Material for the task »
----------
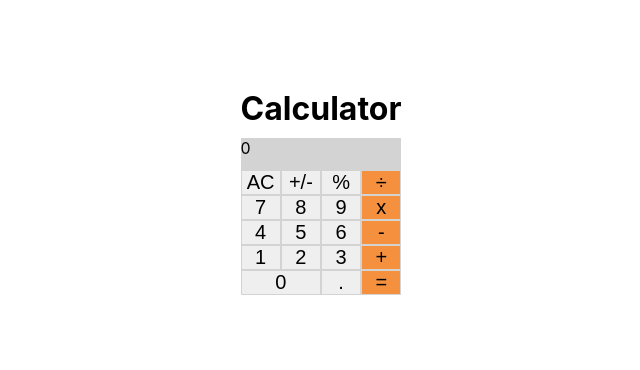
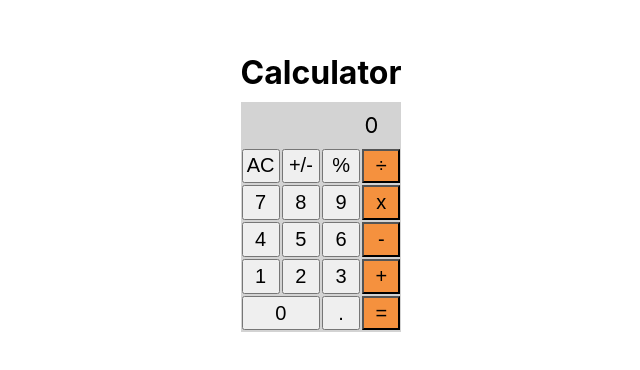
Before and after one commit to Draxeytina/Math-Magicians, a React (Create React App) app: page / in a window 1280 px wide. Shown: the part 208-578 px from the top of the page, without its empty margins (319-959 px from the left). Built offline with nearby package versions, Linux system fonts and the light colour scheme.

Commit message:
style calculator

```diff
--- a/src/components/calculator.css
+++ b/src/components/calculator.css
@@ -13,7 +13,7 @@ body {
 
 button {
   font-size: 20px;
-  border-style: none;
+  border-style: 1px solid white;
   margin: 1px;
 }
 
@@ -27,14 +27,8 @@ button {
 
 .display {
   display: flex;
+  justify-content: flex-end;
   background-color: lightgrey;
-}
-
-.displayScreen {
-  width: 100%;
-  border-style: none;
-  background-color: lightgrey;
-  text-align: right;
   padding: 10px 23px;
   font-size: 22px;
 }
```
----------
What you need to do »
If a line in the entries holds the string "components", copy it.

Reply to the task »
--- a/src/components/calculator.css
+++ b/src/components/calculator.css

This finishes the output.